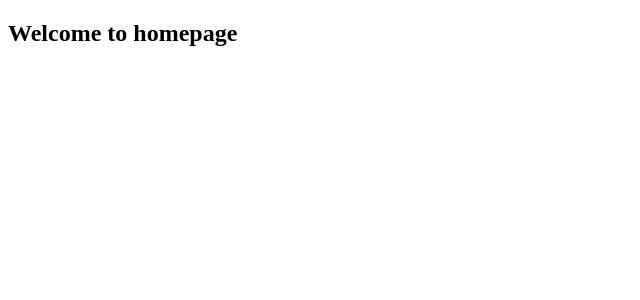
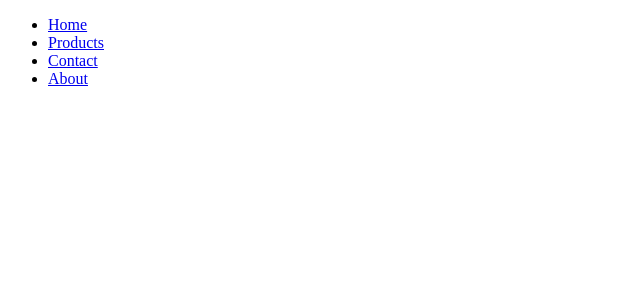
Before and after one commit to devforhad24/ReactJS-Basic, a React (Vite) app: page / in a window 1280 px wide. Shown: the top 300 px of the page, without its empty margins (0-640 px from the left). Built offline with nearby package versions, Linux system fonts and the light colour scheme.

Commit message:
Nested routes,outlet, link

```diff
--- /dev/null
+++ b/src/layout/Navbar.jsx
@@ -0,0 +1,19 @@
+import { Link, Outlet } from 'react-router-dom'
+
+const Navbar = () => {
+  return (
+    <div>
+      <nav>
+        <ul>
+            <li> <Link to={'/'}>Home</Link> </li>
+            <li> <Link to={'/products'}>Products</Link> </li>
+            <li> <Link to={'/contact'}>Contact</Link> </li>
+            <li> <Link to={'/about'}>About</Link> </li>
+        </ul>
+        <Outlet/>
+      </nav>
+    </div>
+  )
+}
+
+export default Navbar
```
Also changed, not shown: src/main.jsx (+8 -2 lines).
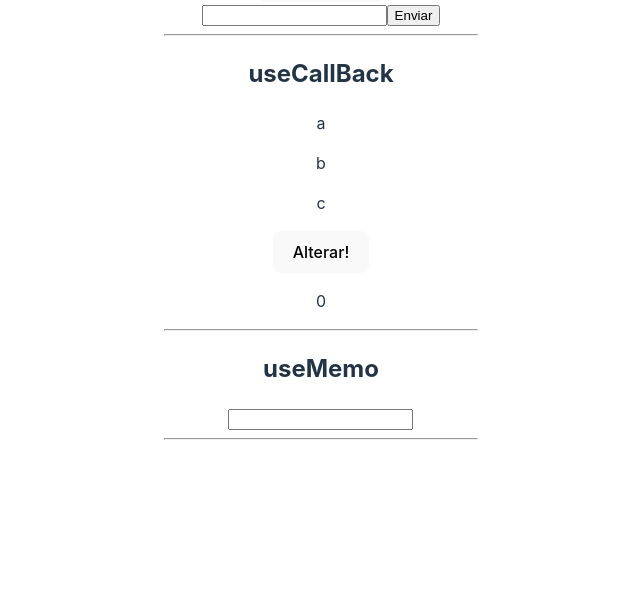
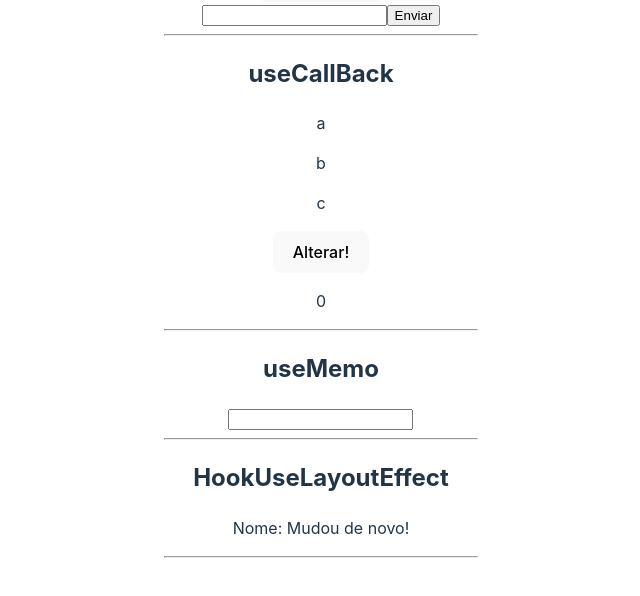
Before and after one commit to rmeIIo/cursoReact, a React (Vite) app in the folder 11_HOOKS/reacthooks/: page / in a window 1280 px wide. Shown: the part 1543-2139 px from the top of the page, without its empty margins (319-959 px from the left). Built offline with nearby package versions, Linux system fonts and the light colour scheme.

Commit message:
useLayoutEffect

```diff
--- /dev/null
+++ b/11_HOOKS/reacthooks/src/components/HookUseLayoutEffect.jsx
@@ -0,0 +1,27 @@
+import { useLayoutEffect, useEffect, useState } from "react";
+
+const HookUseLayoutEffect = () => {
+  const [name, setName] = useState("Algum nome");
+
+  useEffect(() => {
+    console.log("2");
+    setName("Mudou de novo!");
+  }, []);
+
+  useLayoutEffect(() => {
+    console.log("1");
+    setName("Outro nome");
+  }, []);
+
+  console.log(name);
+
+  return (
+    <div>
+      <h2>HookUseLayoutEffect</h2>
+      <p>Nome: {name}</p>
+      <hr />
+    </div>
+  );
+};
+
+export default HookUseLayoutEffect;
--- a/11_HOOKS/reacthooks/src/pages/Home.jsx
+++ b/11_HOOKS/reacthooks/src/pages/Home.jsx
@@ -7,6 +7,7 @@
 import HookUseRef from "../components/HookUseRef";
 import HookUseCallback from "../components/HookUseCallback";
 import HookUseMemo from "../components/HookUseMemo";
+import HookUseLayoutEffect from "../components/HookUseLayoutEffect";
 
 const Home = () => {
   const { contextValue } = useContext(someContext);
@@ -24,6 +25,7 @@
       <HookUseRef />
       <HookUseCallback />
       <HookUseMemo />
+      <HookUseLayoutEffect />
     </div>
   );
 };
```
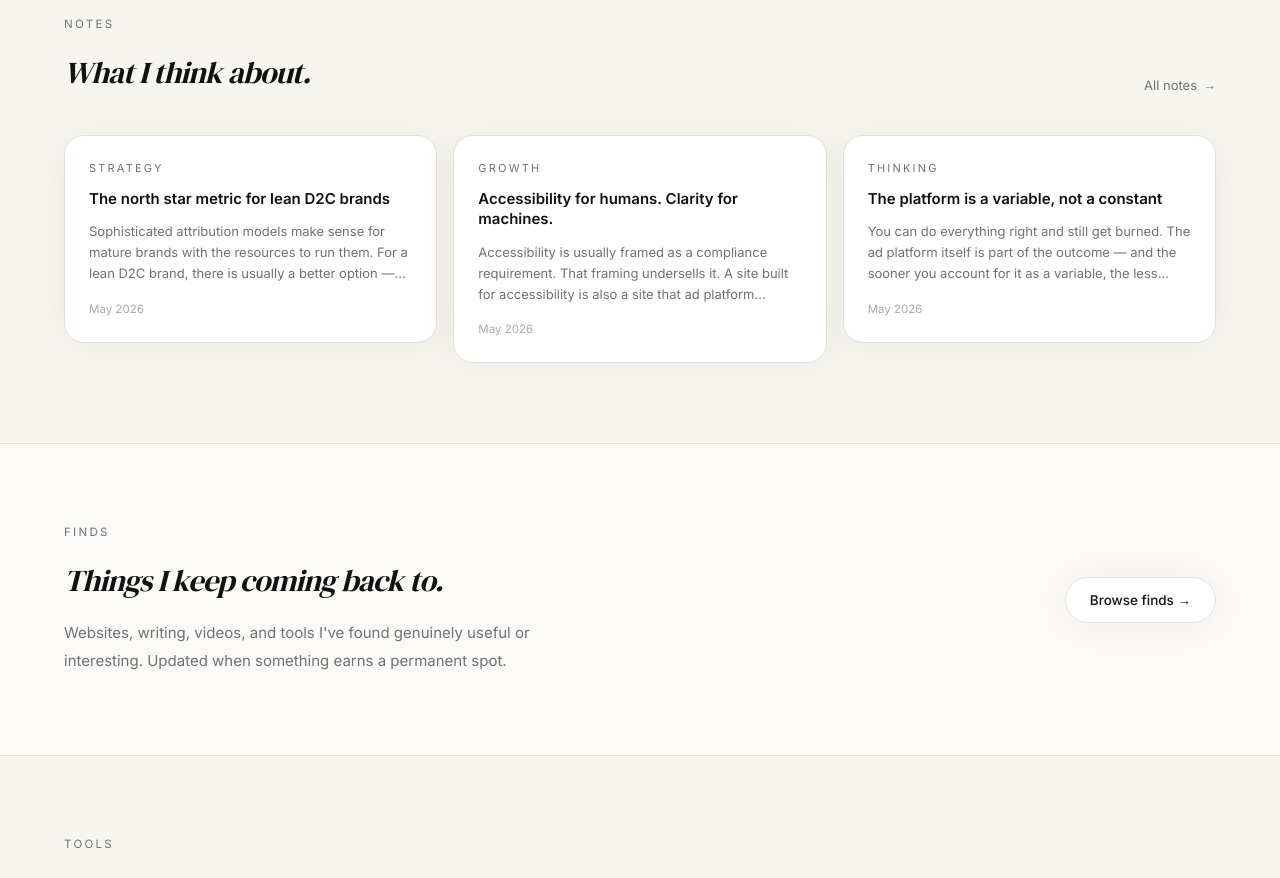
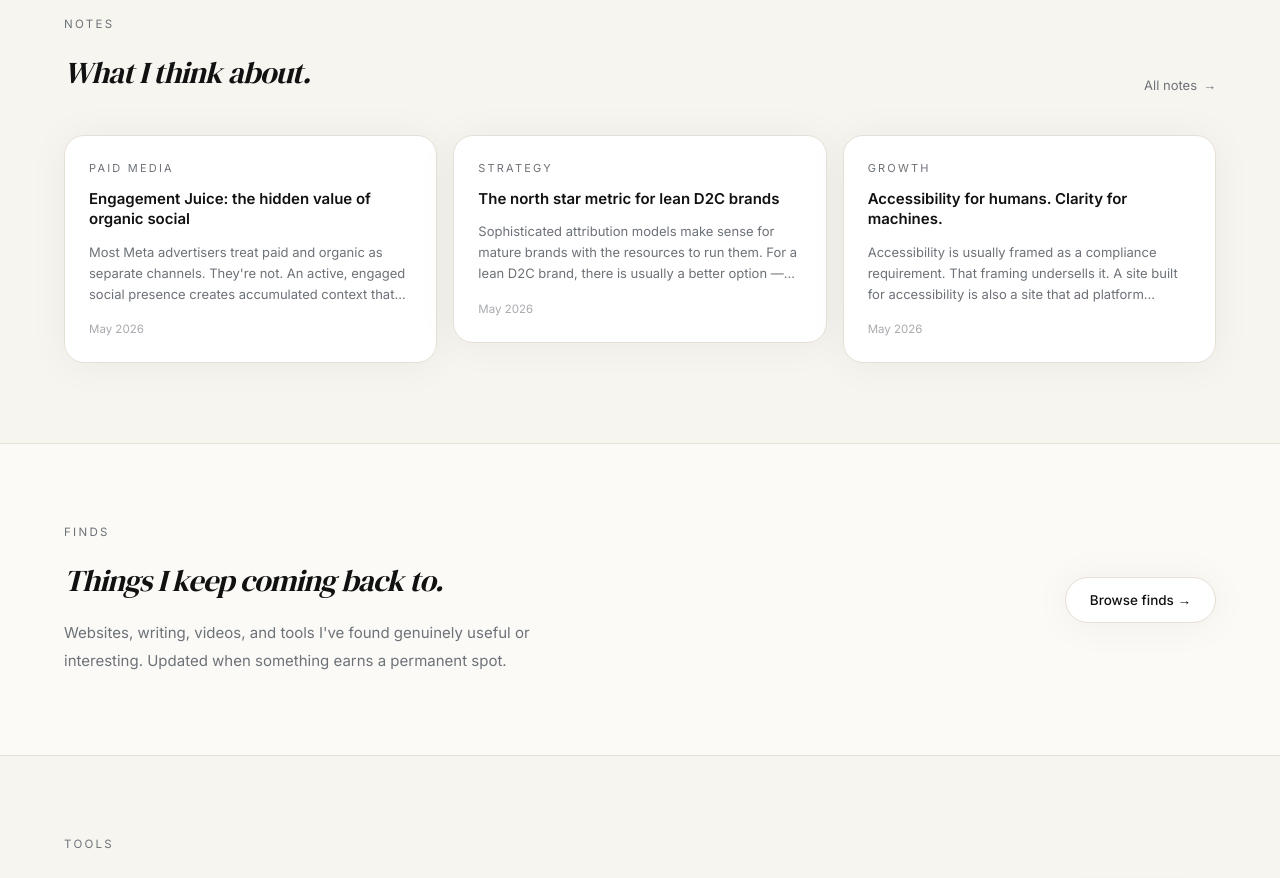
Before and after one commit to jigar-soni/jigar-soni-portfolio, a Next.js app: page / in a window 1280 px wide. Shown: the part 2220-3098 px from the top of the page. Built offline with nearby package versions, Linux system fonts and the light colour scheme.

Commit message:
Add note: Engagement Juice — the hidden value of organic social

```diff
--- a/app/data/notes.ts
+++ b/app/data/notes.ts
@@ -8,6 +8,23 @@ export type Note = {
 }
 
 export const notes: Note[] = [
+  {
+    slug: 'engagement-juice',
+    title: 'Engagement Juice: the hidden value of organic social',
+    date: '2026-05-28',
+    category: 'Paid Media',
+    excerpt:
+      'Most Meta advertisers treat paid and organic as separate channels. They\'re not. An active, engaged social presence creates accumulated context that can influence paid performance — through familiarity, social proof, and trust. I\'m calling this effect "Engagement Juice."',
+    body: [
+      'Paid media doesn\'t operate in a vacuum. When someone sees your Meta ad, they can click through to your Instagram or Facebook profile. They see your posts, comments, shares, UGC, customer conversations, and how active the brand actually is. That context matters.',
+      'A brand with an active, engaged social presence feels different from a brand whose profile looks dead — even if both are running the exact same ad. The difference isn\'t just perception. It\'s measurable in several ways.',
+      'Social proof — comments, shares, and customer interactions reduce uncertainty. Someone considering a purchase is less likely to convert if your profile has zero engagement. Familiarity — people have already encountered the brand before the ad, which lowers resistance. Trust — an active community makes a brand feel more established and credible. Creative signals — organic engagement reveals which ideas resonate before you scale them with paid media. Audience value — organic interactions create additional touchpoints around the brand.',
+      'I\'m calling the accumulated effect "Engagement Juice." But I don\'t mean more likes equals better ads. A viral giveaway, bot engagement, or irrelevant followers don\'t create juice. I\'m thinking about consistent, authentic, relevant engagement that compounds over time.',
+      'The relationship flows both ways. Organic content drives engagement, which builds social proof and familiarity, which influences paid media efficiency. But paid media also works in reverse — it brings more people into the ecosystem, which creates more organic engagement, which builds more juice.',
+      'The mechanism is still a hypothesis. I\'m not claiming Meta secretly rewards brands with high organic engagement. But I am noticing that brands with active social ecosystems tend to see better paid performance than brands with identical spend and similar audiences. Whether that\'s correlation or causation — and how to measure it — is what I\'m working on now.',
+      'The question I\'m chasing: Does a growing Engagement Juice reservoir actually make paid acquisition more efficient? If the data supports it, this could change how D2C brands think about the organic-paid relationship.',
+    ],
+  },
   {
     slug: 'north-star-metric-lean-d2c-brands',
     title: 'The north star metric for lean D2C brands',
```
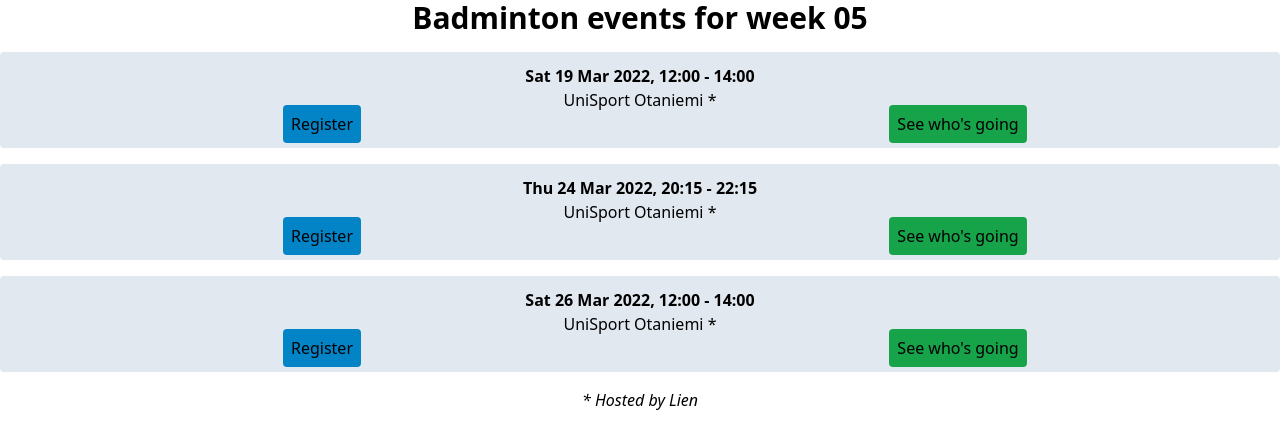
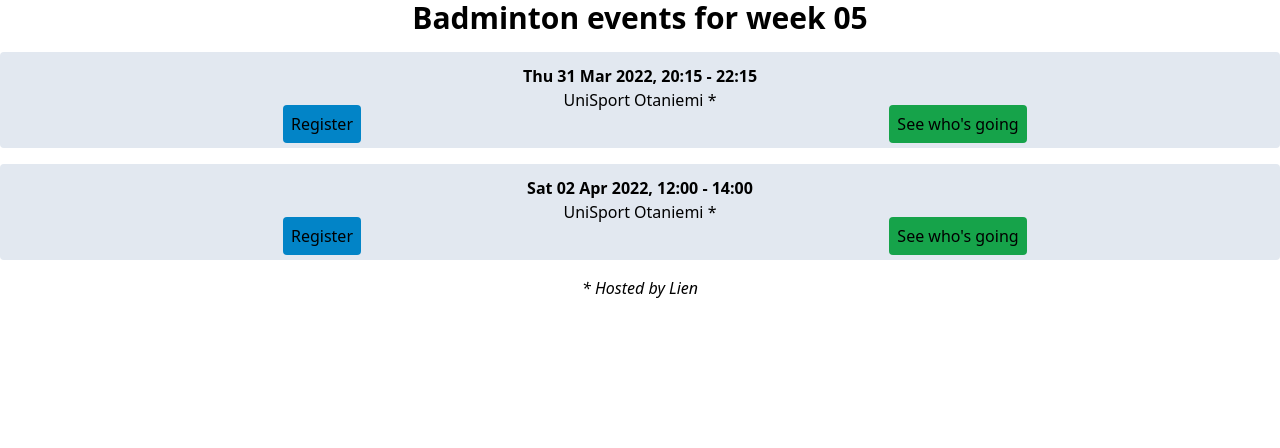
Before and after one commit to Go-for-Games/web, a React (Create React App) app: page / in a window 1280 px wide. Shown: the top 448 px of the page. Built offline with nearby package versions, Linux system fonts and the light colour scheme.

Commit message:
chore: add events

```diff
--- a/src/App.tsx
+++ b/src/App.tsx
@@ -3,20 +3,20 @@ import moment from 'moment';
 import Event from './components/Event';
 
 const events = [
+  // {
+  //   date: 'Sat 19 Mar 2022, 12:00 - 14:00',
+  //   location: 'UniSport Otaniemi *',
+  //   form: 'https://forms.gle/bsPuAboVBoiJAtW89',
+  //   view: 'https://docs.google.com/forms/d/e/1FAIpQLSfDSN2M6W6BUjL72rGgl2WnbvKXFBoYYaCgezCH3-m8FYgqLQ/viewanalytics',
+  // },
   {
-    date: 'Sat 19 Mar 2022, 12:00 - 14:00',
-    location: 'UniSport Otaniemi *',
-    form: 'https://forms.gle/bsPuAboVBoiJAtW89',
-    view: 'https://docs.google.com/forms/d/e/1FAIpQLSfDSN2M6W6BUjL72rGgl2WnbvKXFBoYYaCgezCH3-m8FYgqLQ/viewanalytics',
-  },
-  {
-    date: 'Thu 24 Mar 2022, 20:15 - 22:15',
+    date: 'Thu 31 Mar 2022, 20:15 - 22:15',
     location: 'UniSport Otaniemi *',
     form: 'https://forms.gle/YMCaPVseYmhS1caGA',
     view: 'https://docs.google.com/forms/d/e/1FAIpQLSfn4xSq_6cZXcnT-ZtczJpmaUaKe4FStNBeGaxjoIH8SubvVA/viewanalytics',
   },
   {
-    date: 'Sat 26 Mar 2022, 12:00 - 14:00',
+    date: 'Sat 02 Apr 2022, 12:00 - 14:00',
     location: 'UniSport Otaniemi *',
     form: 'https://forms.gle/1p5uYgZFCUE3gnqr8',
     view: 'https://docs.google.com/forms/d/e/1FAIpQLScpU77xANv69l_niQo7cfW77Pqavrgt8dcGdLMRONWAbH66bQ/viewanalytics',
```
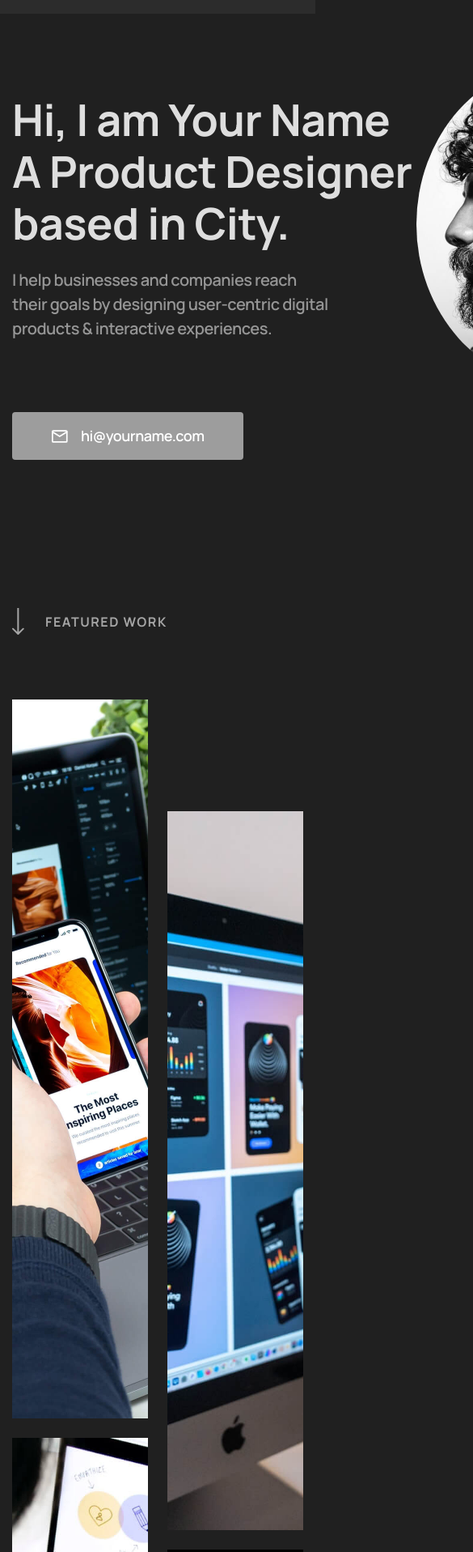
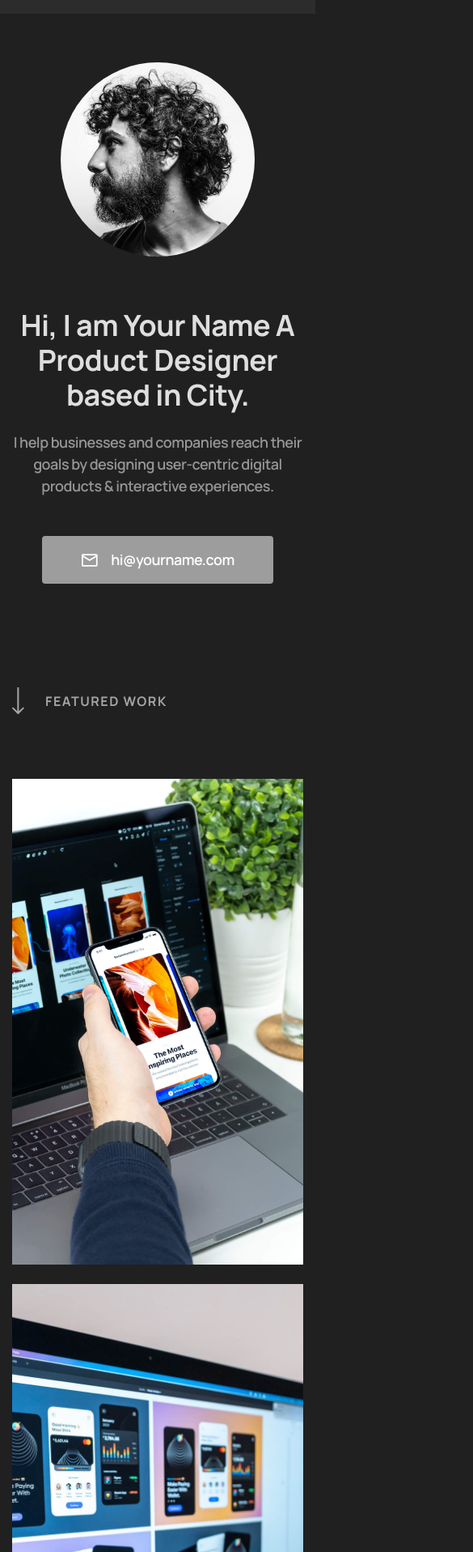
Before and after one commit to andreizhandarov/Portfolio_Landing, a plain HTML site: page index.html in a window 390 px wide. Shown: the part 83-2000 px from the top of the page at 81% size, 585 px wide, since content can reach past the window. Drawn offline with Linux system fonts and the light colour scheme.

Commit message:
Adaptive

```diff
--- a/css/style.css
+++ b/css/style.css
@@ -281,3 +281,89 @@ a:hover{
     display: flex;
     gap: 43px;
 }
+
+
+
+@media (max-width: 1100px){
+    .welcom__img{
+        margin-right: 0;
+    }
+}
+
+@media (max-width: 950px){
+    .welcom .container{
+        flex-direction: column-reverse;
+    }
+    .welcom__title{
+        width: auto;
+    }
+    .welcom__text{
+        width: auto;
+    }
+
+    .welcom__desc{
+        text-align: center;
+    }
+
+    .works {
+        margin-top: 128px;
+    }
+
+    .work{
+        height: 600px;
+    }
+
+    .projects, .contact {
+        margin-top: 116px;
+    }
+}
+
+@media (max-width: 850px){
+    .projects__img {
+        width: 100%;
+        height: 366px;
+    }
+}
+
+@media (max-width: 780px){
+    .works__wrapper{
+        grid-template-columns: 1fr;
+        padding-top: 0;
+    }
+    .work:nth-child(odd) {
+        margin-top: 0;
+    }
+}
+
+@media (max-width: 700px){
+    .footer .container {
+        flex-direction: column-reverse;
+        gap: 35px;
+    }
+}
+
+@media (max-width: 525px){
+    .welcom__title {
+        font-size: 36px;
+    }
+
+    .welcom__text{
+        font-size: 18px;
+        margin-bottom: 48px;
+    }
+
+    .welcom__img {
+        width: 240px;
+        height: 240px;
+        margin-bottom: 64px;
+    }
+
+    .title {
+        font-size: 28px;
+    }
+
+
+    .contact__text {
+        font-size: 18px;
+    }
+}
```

===============

WHAT THE TASK REQUIRES:
Scan the listing above and copy all lines containing the word "forms".

THE COMPLETED TASK:
+  //   form: 'https://forms.gle/bsPuAboVBoiJAtW89',
+  //   view: 'https://docs.google.com/forms/d/e/1FAIpQLSfDSN2M6W6BUjL72rGgl2WnbvKXFBoYYaCgezCH3-m8FYgqLQ/viewanalytics',
-    form: 'https://forms.gle/bsPuAboVBoiJAtW89',
-    view: 'https://docs.google.com/forms/d/e/1FAIpQLSfDSN2M6W6BUjL72rGgl2WnbvKXFBoYYaCgezCH3-m8FYgqLQ/viewanalytics',
     form: 'https://forms.gle/YMCaPVseYmhS1caGA',
     view: 'https://docs.google.com/forms/d/e/1FAIpQLSfn4xSq_6cZXcnT-ZtczJpmaUaKe4FStNBeGaxjoIH8SubvVA/viewanalytics',
     form: 'https://forms.gle/1p5uYgZFCUE3gnqr8',
     view: 'https://docs.google.com/forms/d/e/1FAIpQLScpU77xANv69l_niQo7cfW77Pqavrgt8dcGdLMRONWAbH66bQ/viewanalytics',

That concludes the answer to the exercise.